*** Opening of Data to use ***
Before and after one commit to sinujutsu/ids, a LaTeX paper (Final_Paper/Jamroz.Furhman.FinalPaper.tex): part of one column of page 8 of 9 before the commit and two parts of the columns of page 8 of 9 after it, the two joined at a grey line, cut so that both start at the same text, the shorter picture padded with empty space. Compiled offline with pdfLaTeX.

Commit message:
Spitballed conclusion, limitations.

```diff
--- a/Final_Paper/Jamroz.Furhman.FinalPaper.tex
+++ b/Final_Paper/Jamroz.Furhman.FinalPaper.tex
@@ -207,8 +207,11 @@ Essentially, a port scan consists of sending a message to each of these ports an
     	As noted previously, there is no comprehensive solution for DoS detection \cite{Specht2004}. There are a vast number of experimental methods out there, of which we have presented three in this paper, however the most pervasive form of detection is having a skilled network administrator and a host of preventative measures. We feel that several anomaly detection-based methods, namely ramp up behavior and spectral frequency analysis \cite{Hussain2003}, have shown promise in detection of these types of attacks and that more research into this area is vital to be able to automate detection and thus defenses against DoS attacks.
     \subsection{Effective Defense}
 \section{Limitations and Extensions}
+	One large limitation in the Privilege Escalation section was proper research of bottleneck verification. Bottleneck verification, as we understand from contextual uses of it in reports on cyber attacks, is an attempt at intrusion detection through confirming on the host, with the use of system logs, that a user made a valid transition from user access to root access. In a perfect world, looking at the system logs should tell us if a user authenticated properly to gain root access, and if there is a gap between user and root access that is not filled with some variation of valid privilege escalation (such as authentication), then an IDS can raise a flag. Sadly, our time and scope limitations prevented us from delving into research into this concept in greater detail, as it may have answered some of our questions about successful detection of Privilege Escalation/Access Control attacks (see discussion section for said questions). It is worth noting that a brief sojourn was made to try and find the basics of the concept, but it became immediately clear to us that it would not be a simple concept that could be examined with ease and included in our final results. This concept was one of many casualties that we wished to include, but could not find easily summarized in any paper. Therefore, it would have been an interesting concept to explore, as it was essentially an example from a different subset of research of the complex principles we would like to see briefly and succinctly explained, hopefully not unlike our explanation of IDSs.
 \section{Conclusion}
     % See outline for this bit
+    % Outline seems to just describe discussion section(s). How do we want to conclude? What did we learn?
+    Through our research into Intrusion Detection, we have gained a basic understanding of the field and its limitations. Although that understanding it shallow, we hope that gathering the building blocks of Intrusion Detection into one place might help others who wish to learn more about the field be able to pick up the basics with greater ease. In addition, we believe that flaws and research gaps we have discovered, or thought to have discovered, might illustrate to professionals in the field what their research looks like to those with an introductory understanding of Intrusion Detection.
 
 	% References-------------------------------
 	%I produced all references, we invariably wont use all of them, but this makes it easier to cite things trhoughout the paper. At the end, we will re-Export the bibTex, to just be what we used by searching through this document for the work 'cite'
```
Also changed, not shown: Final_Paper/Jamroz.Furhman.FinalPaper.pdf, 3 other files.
*** Close of Data to use ***
*** Opening of Data to use ***
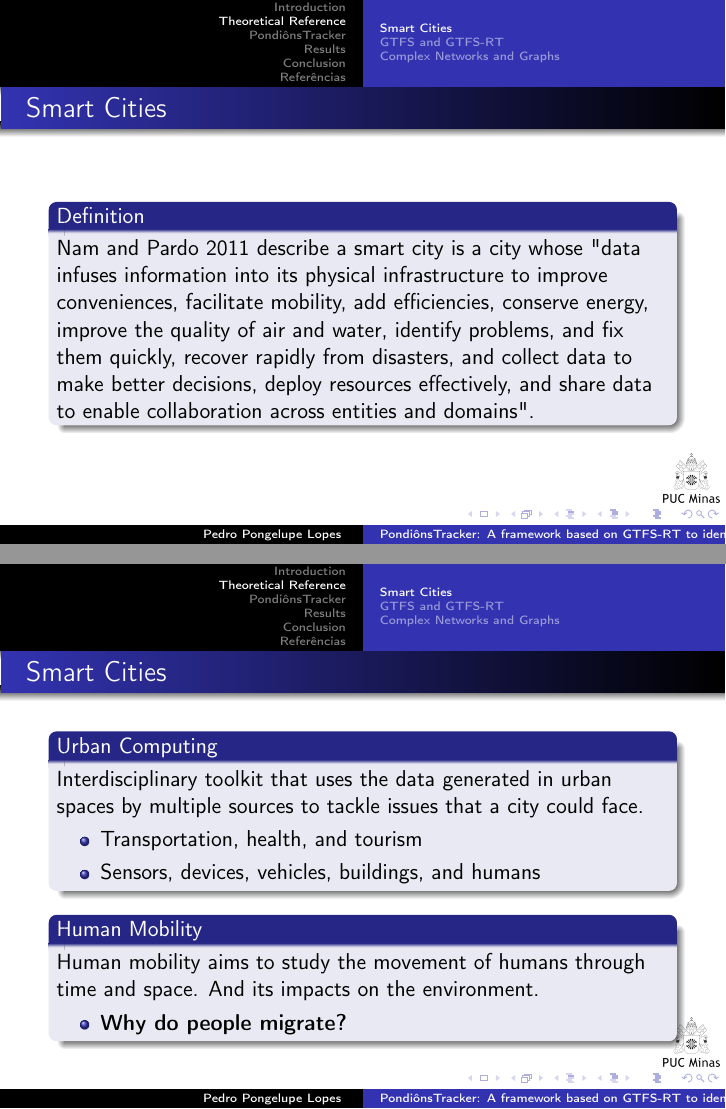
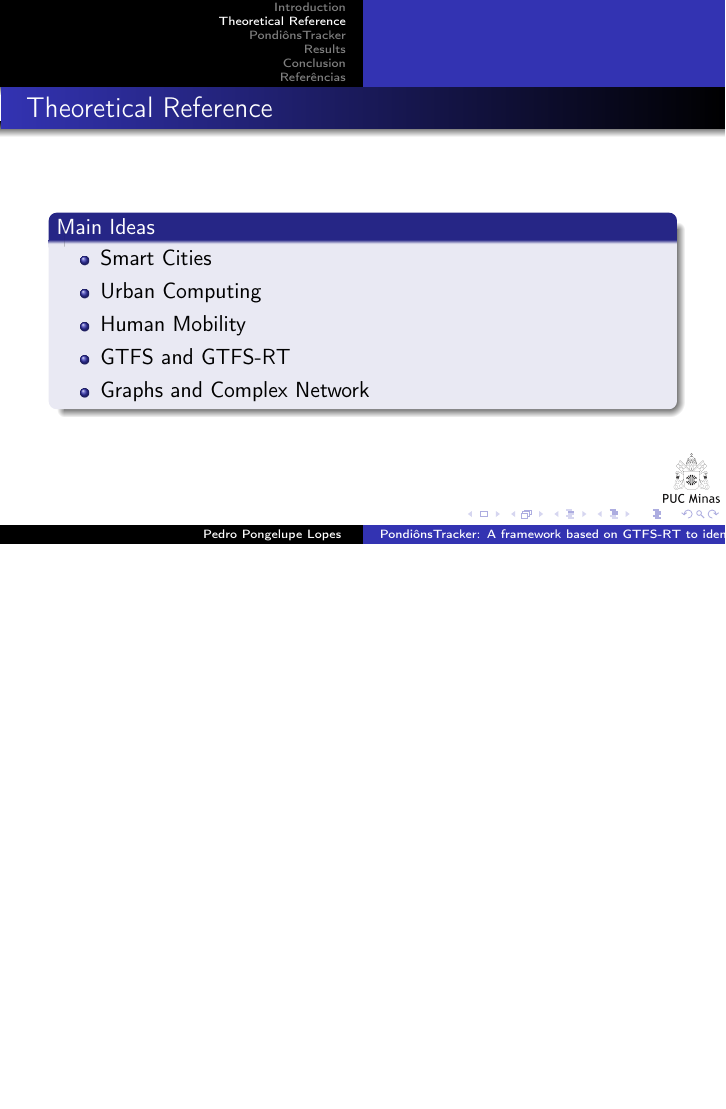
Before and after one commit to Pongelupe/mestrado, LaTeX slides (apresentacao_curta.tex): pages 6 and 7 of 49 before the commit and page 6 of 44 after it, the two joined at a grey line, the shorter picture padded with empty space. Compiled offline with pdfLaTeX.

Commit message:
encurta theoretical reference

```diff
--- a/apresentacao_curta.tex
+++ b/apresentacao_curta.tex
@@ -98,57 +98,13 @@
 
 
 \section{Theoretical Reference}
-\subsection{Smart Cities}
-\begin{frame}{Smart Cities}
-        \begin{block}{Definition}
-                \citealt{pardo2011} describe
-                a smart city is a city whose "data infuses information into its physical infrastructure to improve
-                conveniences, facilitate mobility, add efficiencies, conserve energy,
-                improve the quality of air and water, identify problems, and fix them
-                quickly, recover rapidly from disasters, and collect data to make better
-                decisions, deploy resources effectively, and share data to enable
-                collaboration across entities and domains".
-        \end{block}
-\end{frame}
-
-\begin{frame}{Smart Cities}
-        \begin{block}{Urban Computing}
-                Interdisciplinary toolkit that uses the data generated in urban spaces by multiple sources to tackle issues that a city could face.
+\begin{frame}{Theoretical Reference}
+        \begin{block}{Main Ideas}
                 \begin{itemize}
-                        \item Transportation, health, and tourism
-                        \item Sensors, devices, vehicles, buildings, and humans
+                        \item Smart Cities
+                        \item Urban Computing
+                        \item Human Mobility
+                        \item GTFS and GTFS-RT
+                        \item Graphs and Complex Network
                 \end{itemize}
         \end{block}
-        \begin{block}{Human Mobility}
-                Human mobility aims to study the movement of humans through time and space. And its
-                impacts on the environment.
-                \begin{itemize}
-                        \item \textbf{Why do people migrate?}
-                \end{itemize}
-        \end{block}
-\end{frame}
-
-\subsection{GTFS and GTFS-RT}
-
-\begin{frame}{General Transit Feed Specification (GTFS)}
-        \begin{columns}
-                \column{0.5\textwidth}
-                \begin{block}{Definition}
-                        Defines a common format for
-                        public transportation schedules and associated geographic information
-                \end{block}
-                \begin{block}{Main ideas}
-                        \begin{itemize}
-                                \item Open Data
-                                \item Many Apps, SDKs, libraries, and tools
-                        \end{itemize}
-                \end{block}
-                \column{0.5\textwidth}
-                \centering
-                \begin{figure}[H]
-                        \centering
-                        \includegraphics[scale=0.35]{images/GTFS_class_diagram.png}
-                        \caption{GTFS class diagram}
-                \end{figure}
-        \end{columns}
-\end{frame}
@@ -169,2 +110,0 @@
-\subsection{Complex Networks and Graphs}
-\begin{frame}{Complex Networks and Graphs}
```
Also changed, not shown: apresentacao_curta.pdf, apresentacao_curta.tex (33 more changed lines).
*** Close of Data to use ***
*** Opening of Data to use ***
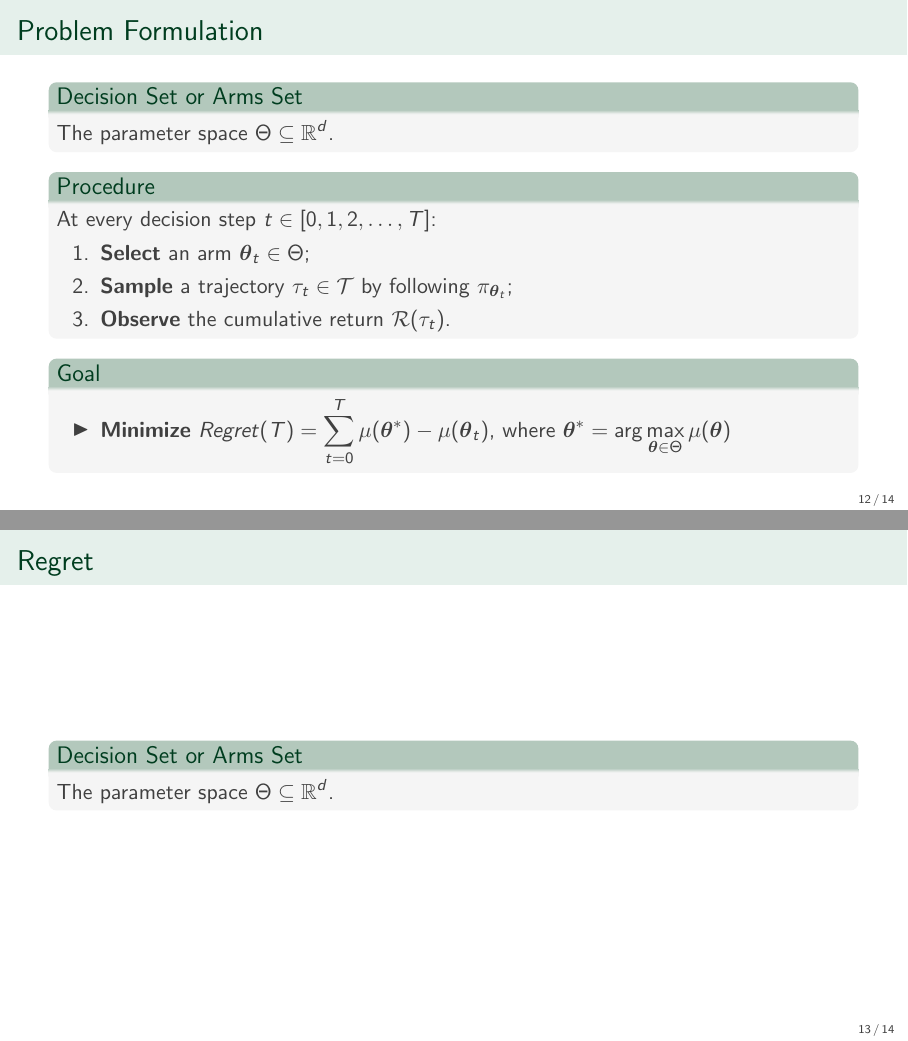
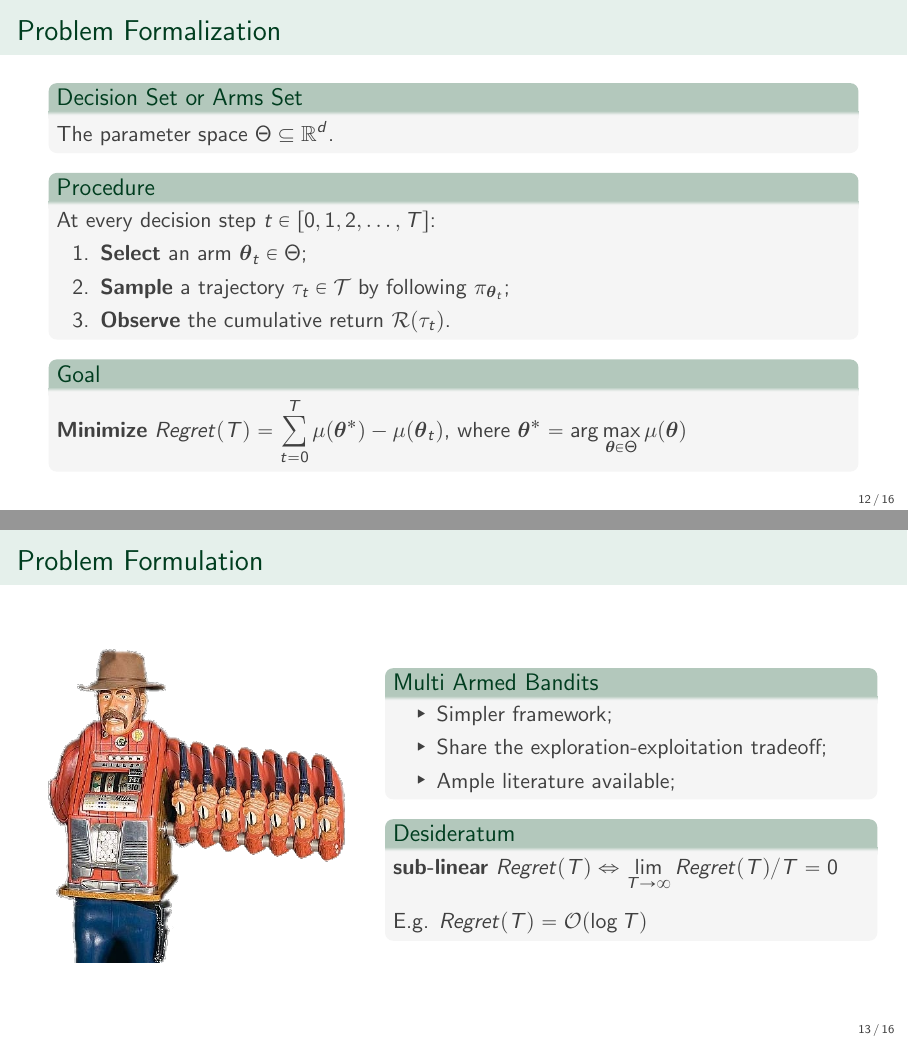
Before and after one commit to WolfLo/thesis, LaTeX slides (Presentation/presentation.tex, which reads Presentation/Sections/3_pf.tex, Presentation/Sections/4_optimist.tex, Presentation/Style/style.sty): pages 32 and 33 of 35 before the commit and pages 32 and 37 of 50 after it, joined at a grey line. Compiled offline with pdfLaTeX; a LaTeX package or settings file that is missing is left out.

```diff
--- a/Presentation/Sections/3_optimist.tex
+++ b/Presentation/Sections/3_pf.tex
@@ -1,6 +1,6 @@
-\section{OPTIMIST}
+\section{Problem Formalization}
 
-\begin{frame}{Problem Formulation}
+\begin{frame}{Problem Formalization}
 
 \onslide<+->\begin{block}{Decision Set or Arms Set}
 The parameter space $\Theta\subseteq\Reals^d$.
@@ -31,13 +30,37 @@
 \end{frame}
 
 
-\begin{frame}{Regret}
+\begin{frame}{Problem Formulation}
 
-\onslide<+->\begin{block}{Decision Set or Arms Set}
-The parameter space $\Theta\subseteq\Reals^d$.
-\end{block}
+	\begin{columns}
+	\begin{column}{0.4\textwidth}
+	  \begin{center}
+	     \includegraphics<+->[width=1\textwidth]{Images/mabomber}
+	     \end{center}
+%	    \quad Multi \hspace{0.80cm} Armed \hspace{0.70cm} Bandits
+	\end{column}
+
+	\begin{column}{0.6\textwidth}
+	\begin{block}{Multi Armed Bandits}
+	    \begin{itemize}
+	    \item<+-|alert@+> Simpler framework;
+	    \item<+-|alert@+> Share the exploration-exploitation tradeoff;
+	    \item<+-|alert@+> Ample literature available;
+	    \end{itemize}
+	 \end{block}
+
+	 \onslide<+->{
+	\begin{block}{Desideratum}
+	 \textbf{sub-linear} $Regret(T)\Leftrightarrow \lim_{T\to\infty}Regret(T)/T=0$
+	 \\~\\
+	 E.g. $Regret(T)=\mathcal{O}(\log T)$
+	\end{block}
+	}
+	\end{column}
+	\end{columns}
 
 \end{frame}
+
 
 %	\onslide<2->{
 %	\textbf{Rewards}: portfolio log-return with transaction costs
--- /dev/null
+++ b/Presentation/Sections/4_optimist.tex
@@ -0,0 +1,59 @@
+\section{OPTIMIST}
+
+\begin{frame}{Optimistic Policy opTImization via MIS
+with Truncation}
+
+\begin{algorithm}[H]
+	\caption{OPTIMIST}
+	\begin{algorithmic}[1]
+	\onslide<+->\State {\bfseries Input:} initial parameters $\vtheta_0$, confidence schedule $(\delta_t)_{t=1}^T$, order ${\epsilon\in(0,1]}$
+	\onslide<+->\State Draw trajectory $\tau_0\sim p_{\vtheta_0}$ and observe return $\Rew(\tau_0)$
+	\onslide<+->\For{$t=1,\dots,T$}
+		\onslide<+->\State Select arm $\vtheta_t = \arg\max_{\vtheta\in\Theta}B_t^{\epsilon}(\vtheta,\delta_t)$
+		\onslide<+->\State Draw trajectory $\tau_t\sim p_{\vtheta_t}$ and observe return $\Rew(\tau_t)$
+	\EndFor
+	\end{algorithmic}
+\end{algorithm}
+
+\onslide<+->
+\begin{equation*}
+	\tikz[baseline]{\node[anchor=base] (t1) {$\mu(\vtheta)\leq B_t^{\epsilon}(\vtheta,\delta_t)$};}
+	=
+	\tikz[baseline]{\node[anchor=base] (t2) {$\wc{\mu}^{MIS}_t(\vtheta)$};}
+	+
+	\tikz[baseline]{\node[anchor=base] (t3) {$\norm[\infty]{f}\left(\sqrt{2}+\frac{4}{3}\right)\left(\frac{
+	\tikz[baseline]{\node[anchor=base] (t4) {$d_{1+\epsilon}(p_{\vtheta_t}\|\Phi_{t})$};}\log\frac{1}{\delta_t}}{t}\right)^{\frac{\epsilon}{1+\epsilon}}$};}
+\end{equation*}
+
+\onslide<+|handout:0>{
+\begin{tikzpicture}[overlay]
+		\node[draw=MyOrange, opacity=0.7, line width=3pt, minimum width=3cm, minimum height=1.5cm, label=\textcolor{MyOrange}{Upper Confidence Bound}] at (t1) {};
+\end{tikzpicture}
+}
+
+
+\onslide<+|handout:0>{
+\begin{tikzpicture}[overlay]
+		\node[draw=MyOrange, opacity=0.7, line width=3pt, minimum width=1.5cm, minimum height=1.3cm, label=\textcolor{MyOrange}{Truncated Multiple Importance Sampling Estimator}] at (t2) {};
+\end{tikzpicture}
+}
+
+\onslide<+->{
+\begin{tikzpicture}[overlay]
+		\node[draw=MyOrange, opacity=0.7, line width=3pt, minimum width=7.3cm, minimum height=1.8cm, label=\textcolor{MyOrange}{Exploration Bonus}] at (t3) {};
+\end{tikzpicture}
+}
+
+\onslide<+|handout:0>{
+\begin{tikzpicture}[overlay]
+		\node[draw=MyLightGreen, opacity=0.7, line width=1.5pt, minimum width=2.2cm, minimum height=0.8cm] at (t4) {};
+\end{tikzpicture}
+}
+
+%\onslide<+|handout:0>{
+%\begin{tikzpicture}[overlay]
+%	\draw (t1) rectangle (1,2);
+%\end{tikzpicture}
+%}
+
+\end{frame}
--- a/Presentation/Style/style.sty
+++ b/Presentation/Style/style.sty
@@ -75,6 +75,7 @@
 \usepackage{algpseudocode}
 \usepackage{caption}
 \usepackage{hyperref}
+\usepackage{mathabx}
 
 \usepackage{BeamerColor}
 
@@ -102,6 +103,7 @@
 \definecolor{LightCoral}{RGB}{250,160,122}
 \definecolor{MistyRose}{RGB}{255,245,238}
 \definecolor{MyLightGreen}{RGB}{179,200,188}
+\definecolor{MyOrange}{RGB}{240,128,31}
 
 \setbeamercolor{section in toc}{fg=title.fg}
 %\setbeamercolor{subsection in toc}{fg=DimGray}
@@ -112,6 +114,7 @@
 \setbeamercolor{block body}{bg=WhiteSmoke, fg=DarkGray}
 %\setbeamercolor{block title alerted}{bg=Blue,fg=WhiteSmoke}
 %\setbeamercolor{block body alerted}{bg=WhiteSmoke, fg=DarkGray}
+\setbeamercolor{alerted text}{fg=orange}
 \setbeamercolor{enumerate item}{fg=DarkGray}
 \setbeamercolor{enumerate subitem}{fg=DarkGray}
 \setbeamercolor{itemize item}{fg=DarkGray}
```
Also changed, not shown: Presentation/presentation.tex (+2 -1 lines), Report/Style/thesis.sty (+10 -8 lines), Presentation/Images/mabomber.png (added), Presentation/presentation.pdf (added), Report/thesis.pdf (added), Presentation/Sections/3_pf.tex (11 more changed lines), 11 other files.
*** Close of Data to use ***
Check each line above for "Networks" and give the number of lines that match, nothing more.

2